Problem requirements
Using the listing below, extract each line that has the word "changed" in it.

Records shown
______

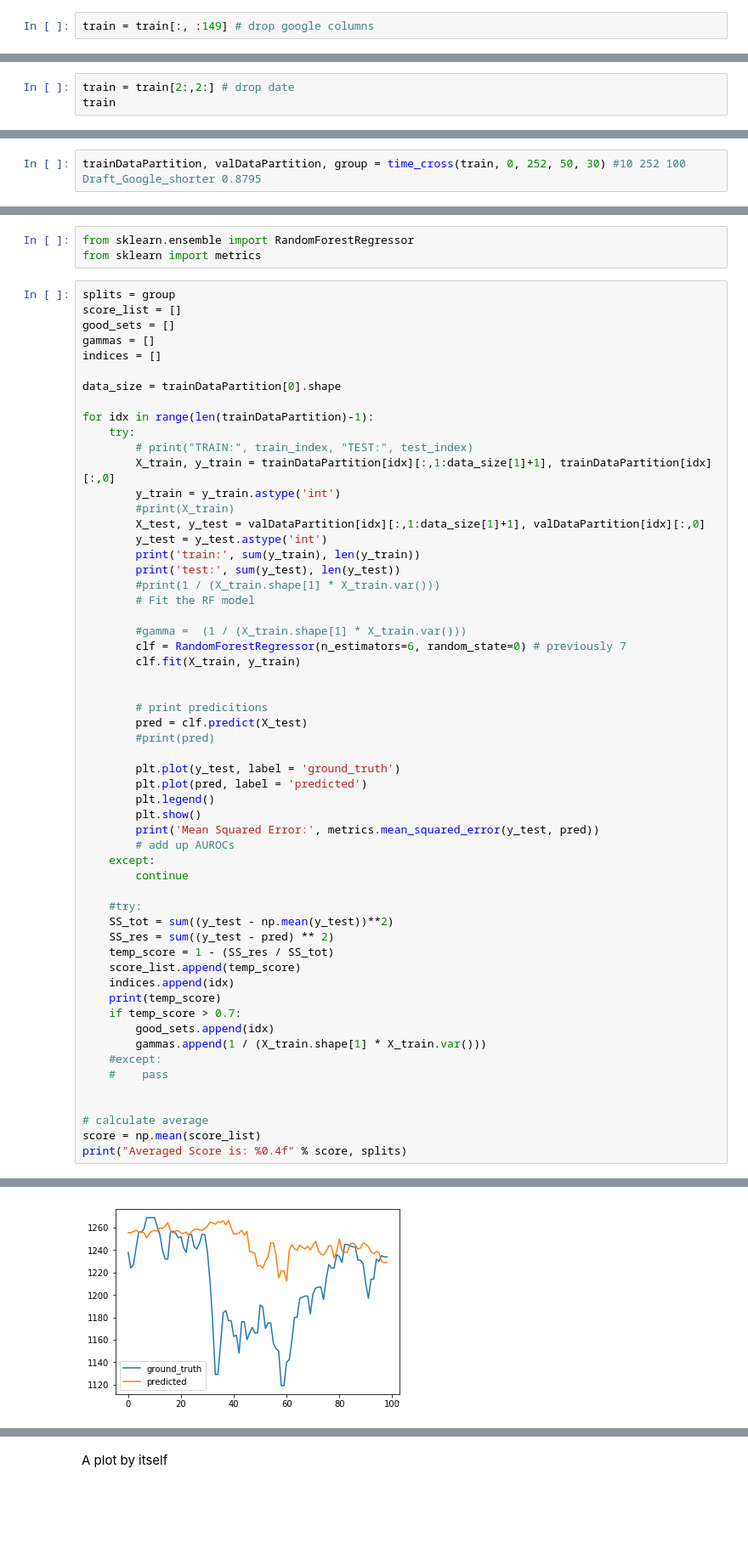
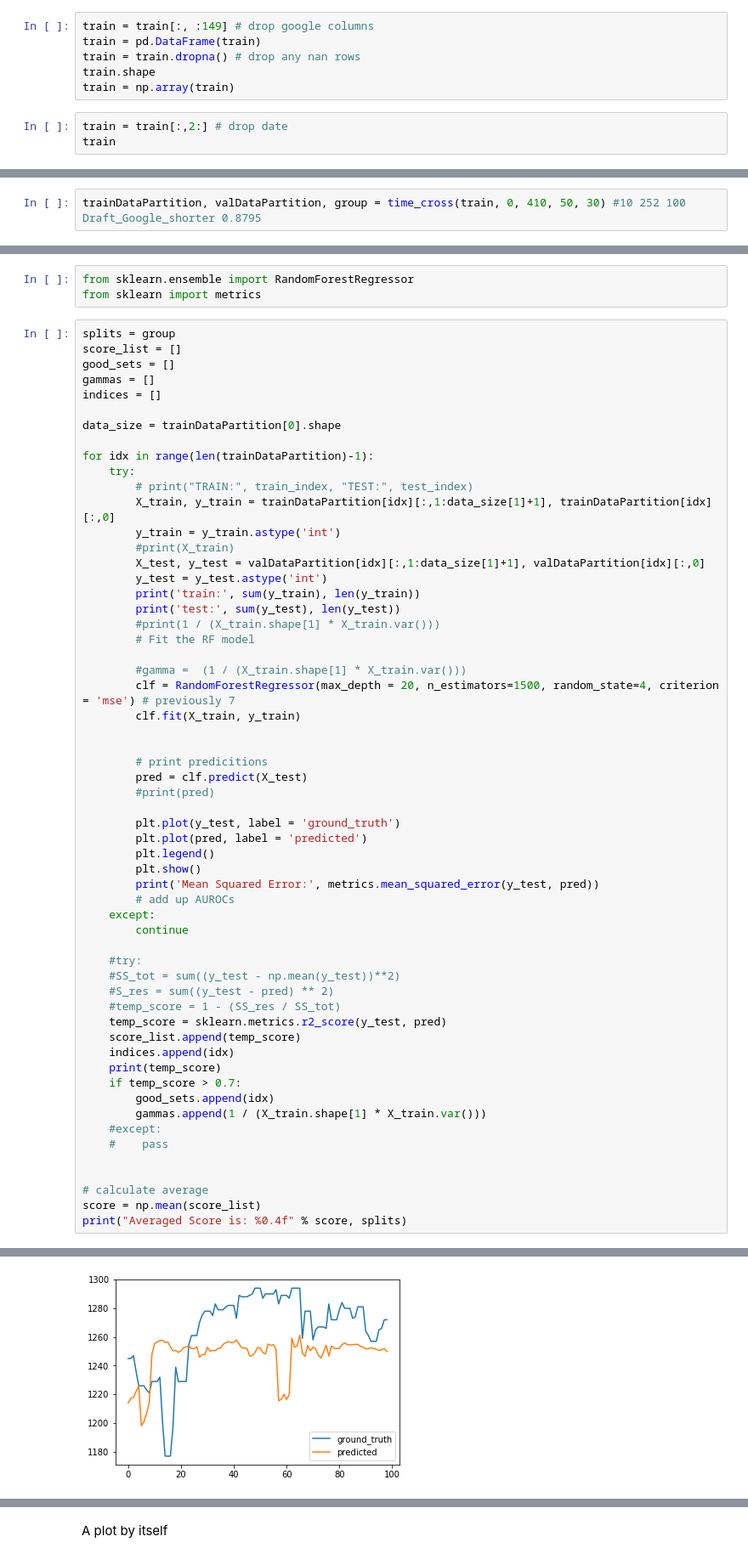
Before and after one commit to elisawarner/Stock_Project, a Jupyter notebook: Python/Random_Forest.ipynb, the cells around one changed output, grey strips where cells are left out. Shown at 85% size. Drawn from its saved outputs; the diff is of its cells as text; blank space fills up the shorter version.

```diff
--- a/Python/Random_Forest.ipynb
+++ b/Python/Random_Forest.ipynb
@@ -112,2 +112,9 @@ train.shape
+# %%
+train = train[:, :149] # drop google columns
+train = pd.DataFrame(train)
+train = train.dropna() # drop any nan rows
+train.shape
+train = np.array(train)
 # %%
-train = train[:, :149] # drop google columns
+train = train[:,2:] # drop date
+train
@@ -114,3 +129,0 @@ train = train[:, :149] # drop google columns
-# %%
-train = train[2:,2:] # drop date
-train
@@ -423,5 +427,5 @@ array([[0.56735867, 0.54255084, 0.53995329]])
 # %% [markdown]
 # Look for Feature Importances
 # %%
-trainDataPartition, valDataPartition, group = time_cross(train, 0, 252, 50, 30) #10 252 100 Draft_Google_shorter 0.8795
+trainDataPartition, valDataPartition, group = time_cross(train, 0, 410, 50, 30) #10 252 100 Draft_Google_shorter 0.8795
 # %% [output]
@@ -973,7 +969,7 @@ for idx in range(len(trainDataPartition)-1):
         # Fit the RF model
 
         #gamma =  (1 / (X_train.shape[1] * X_train.var()))
-        clf = RandomForestRegressor(n_estimators=6, random_state=0) # previously 7
+        clf = RandomForestRegressor(max_depth = 20, n_estimators=1500, random_state=4, criterion = 'mse') # previously 7
         clf.fit(X_train, y_train)
 
 
@@ -991,9 +987,10 @@ for idx in range(len(trainDataPartition)-1):
         continue
 
     #try:
-    SS_tot = sum((y_test - np.mean(y_test))**2)
-    SS_res = sum((y_test - pred) ** 2)
-    temp_score = 1 - (SS_res / SS_tot)
+    #SS_tot = sum((y_test - np.mean(y_test))**2)
+    #S_res = sum((y_test - pred) ** 2)
+    #temp_score = 1 - (SS_res / SS_tot)
+    temp_score = sklearn.metrics.r2_score(y_test, pred)
     score_list.append(temp_score)
     indices.append(idx)
     print(temp_score)
@@ -1013 +1010 @@ test: 119804 99
-[figure, old version]
+[figure, new version]
```
Also changed, not shown: parts of 23 cells of this notebook, 3 other files.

______

Written answer
Before and after one commit to elisawarner/Stock_Project, a Jupyter notebook: Python/Random_Forest.ipynb, the cells around one changed output, grey strips where cells are left out. Shown at 85% size. Drawn from its saved outputs; the diff is of its cells as text; blank space fills up the shorter version.
Also changed, not shown: parts of 23 cells of this notebook, 3 other files.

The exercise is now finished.